While critics persist in their efforts to discredit the historical accuracy of the Bible—claiming it is just a book of fables and stories—archaeology continues to reinforce the historicity of the Bible. “Archaeologists excavating on Mount Zion in Jerusalem have uncovered evidence of the Babylonian conquest of the city, appearing to confirm a Biblical account of its destruction” (CNN, August 12, 2019).

Archaeologists have unearthed a gold earring and arrowheads among debris—items not usually found together in dig sites. CNN reports that Shimon Gibson from the University of North Carolina at Charlotte told them that “the recovery of the rare piece of jewelry is the first time that archaeologists have uncovered signs of the ‘elites,’ appearing to confirm Biblical descriptions of Jerusalem’s wealth prior to the conquest in 587–586 BC,” noting that “jewelry is a rare find at conflict sites as warriors would normally loot it and melt it down.” According to Gibson, the find is a “clear indication of the wealth of the inhabitants of the city at the time of the siege.”

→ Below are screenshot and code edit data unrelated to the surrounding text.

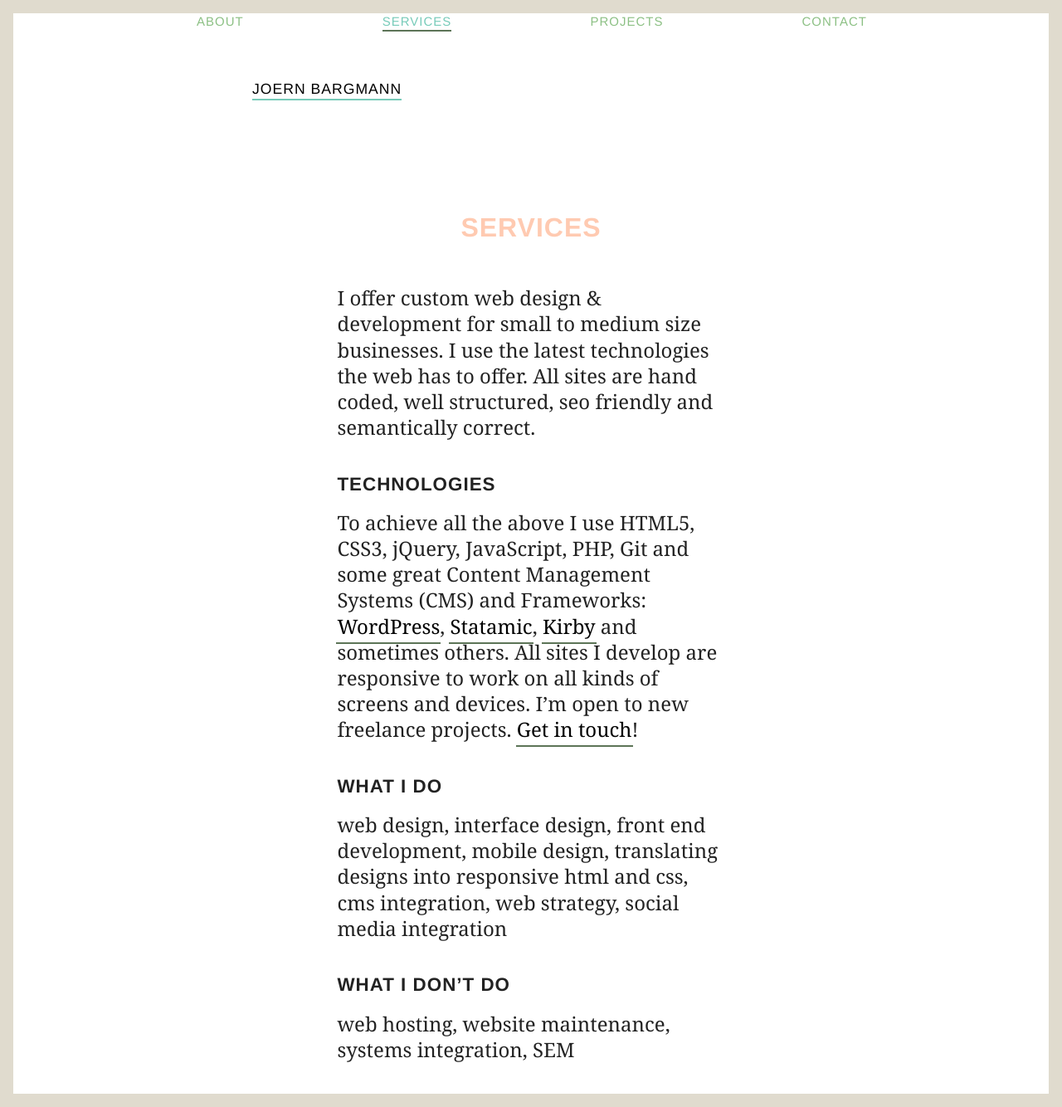
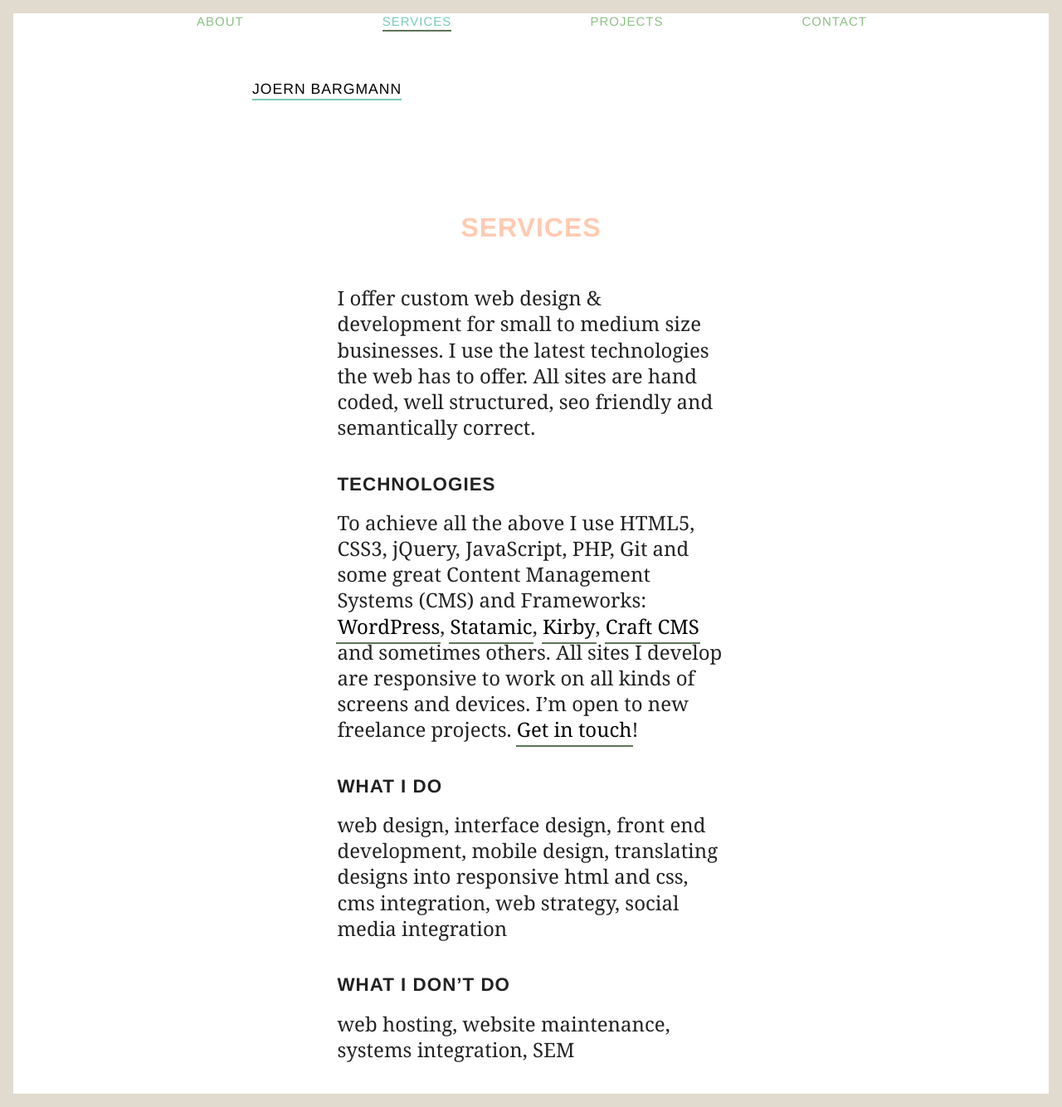
Before and after one commit to joernba/joernba.github.io, a Jekyll site: the page built from what-i-do.md, in a window 1280 px wide. Shown: the whole page at 83% size. Built offline with Jekyll 4.4.1, drawn with Linux system fonts in a browser that asks for light colours; comment, search, counter and statistics services are not loaded.

Commit message:
added craft cms to what i do page
Signed-off-by: Joern Bargmann <joernba@gmail.com>

```diff
--- a/what-i-do.md
+++ b/what-i-do.md
@@ -11,7 +11,7 @@ I use the latest technologies the web has to offer. All sites are hand coded, we
 ### Technologies
 
 To achieve all the above I use HTML5, CSS3, jQuery, JavaScript, PHP, Git and some great Content Management Systems (CMS) and Frameworks:
-[WordPress](http://wordpress.org), [Statamic](http://statamic.com), [Kirby](http://getkirby.com) and sometimes others. All sites I develop are responsive to work on all kinds of screens and devices.
+[WordPress](http://wordpress.org), [Statamic](http://statamic.com), [Kirby](http://getkirby.com), [Craft CMS](http://buildwithcraft.com/) and sometimes others. All sites I develop are responsive to work on all kinds of screens and devices.
 I'm open to new freelance projects. [Get in touch](mailto:me@joern.im)!
 
 ### What I do
```
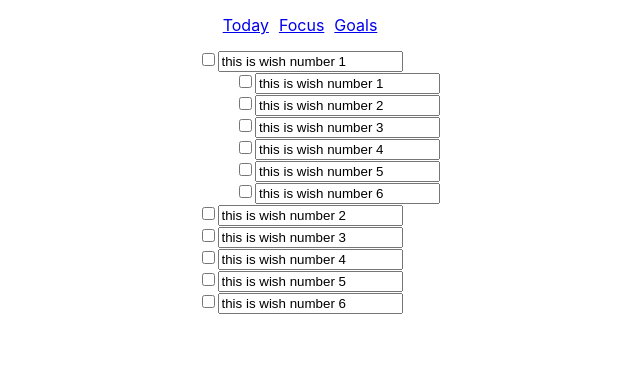
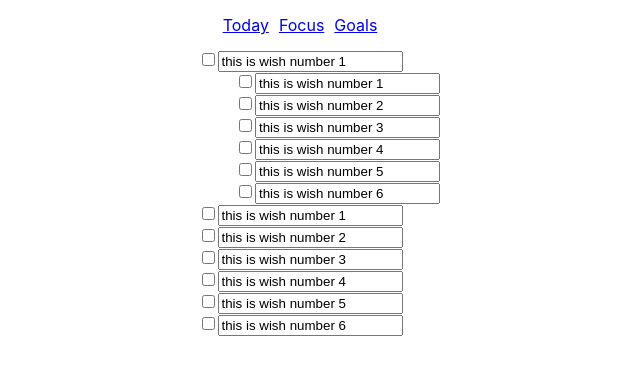
Before and after one commit to stephengpope/productive, a React (Create React App) app: page /goals in a window 1280 px wide. Shown: the top 374 px of the page, without its empty margins (340-980 px from the left). Built offline with nearby package versions, Linux system fonts and the light colour scheme.

Commit message:
added keys

```diff
--- a/src/components/BrainStormGoal.js
+++ b/src/components/BrainStormGoal.js
@@ -2,13 +2,13 @@ import React from 'react'
 
 function BrainStormGoal({goal}) {
 
-    const brainStormGoals = goal.children.map(goal => <BrainStormGoal goal={goal} />);
+    const brainStormGoals = goal.children.map(goal => <BrainStormGoal key={goal.id} goal={goal} />);
 
     return (
         <div>
             <div className="Goal">
                 { goal.completed ? <input type="checkbox" checked="checked" /> : <input type="checkbox" /> }
-                <div><input type="text" value={goal.wish} /></div>
+                <div><input type="text" defaultValue={goal.wish} /></div>
 
             </div>
             <div className="GoalChildren">{ brainStormGoals }</div>
--- a/src/components/Goals.js
+++ b/src/components/Goals.js
@@ -6,57 +6,74 @@ function Goals() {
     const goals = [
 
         {
+            id: 1,
             wish: "this is wish number 1",
             children: [
                 {
+                    id: 10,
                     wish: "this is wish number 1",
                     children: []
                 },
                 {
+                    id: 21,
                     wish: "this is wish number 2",
                     children: []
                 },
                 {
+                    id: 13,
                     wish: "this is wish number 3",
                     children: []
                 },
                 {
+                    id: 14,
                     wish: "this is wish number 4",
                     children: []
                 },
                 {
+                    id: 15,
                     wish: "this is wish number 5",
                     children: []
                 },
                 {
+                    id: 16,
                     wish: "this is wish number 6",
                     children: []
                 }
             ]
         },
         {
+            id: 100,
+            wish: "this is wish number 1",
+            children: []
+        },
+        {
+            id: 2,
             wish: "this is wish number 2",
             children: []
         },
         {
+            id: 3,
             wish: "this is wish number 3",
             children: []
         },
         {
+            id: 4,
             wish: "this is wish number 4",
             children: []
         },
         {
+            id: 5,
             wish: "this is wish number 5",
             children: []
         },
         {
+            id: 6,
             wish: "this is wish number 6",
             children: []
         }
     ]
 
-    const brainStormGoals = goals.map(goal => <BrainStormGoal goal={goal} />);
+    const brainStormGoals = goals.map(goal => <BrainStormGoal key={goal.id} goal={goal} />);
 
     return (
         <div>
--- a/src/components/TodaysGoalList.js
+++ b/src/components/TodaysGoalList.js
@@ -5,14 +5,17 @@ function TodaysGoalList() {
 
     const todaysGoals = [
         {
+            id: 1,
             completed: false,
             wish: "Go to the store"
         },
         {
+            id: 2,
             completed: false,
             wish: "finish todo app"
         },
         {
+            id: 3,
             completed: true,
             wish: "take new picture of madison and avery"
         }
```
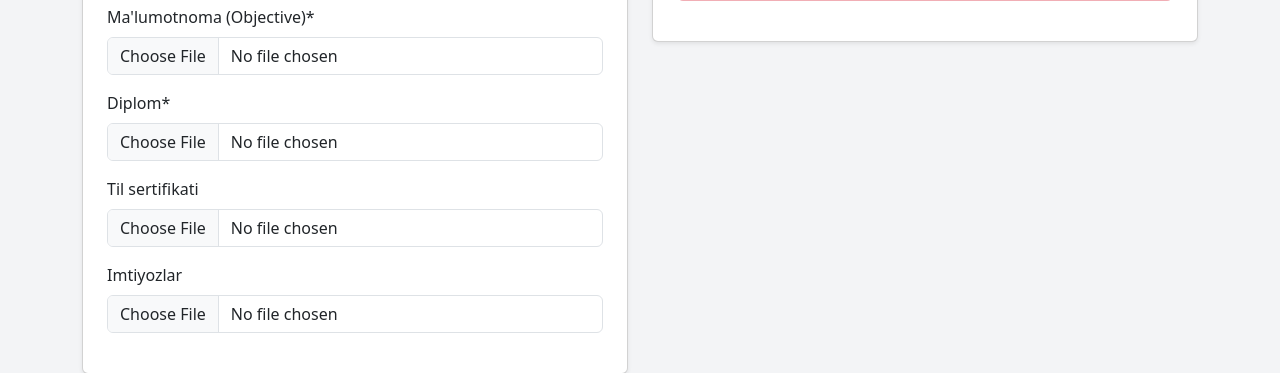
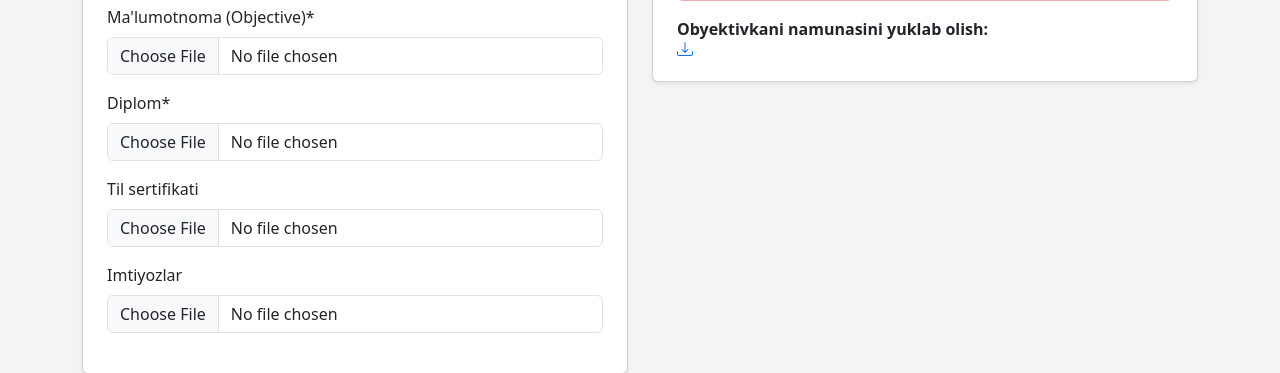
Before and after one commit to dilmurodsadullayev/jobUbtuit, a Django app: template templates/main/vacancy_detail.html in a window 1280 px wide. Shown: the part 794-1167 px from the top of the page. Run offline with Django 5.2, Linux system fonts and the light colour scheme; the template is opened without the code that fills it: values that come from a table or form of the project are taken from there, others are empty.

Commit message:
yuklab olish namunasi qo'shildi

```diff
--- a/templates/main/vacancy_detail.html
+++ b/templates/main/vacancy_detail.html
@@ -125,6 +125,14 @@
                         <strong>Diqqat!</strong> Ushbu vakansiya muddati tugagan.
                     </div>
                     {% endif %}
+                    <div class="text-left">
+                        <strong>Obyektivkani namunasini yuklab olish: </strong> <a href="http://job.ubtuit.uz/myFiles/%D0%9D%D0%B0%D0%BC%D1%83%D0%BD%D0%B0%20%D0%BE%D0%B1%D1%8A%D0%B5%D0%BA%D1%82%D0%B8%D0%B2%D0%BA%D0%B0.doc">
+                        <svg xmlns="http://www.w3.org/2000/svg" width="16" height="16" fill="currentColor" class="bi bi-download" viewBox="0 0 16 16">
+                          <path d="M.5 9.9a.5.5 0 0 1 .5.5v2.5a1 1 0 0 0 1 1h12a1 1 0 0 0 1-1v-2.5a.5.5 0 0 1 1 0v2.5a2 2 0 0 1-2 2H2a2 2 0 0 1-2-2v-2.5a.5.5 0 0 1 .5-.5"/>
+                          <path d="M7.646 11.854a.5.5 0 0 0 .708 0l3-3a.5.5 0 0 0-.708-.708L8.5 10.293V1.5a.5.5 0 0 0-1 0v8.793L5.354 8.146a.5.5 0 1 0-.708.708z"/>
+                        </svg>
+                    </a>
+                    </div>
                 </div>
             </div>
         </div>
```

The Bible records the destruction of Jerusalem under Babylonian King Nebuchadnezzar—an event that has been described in the pages of the Bible for thousands of years (see 2 Kings 25 and Jeremiah 39 and 52). As history and science advance, the accuracy of the biblical text continues to be confirmed. Jesus Christ declared that God’s word is truth (John 17:17), and the Apostle Paul wrote that evil men would try to “suppress” that truth (Romans 1:18). However, the discoveries of archaeology and other sciences also leave mankind without excuse (cf. Romans 1:20). For more insight into the accuracy of the Bible, read or listen to our solidly documented booklet The Bible: Fact or Fiction?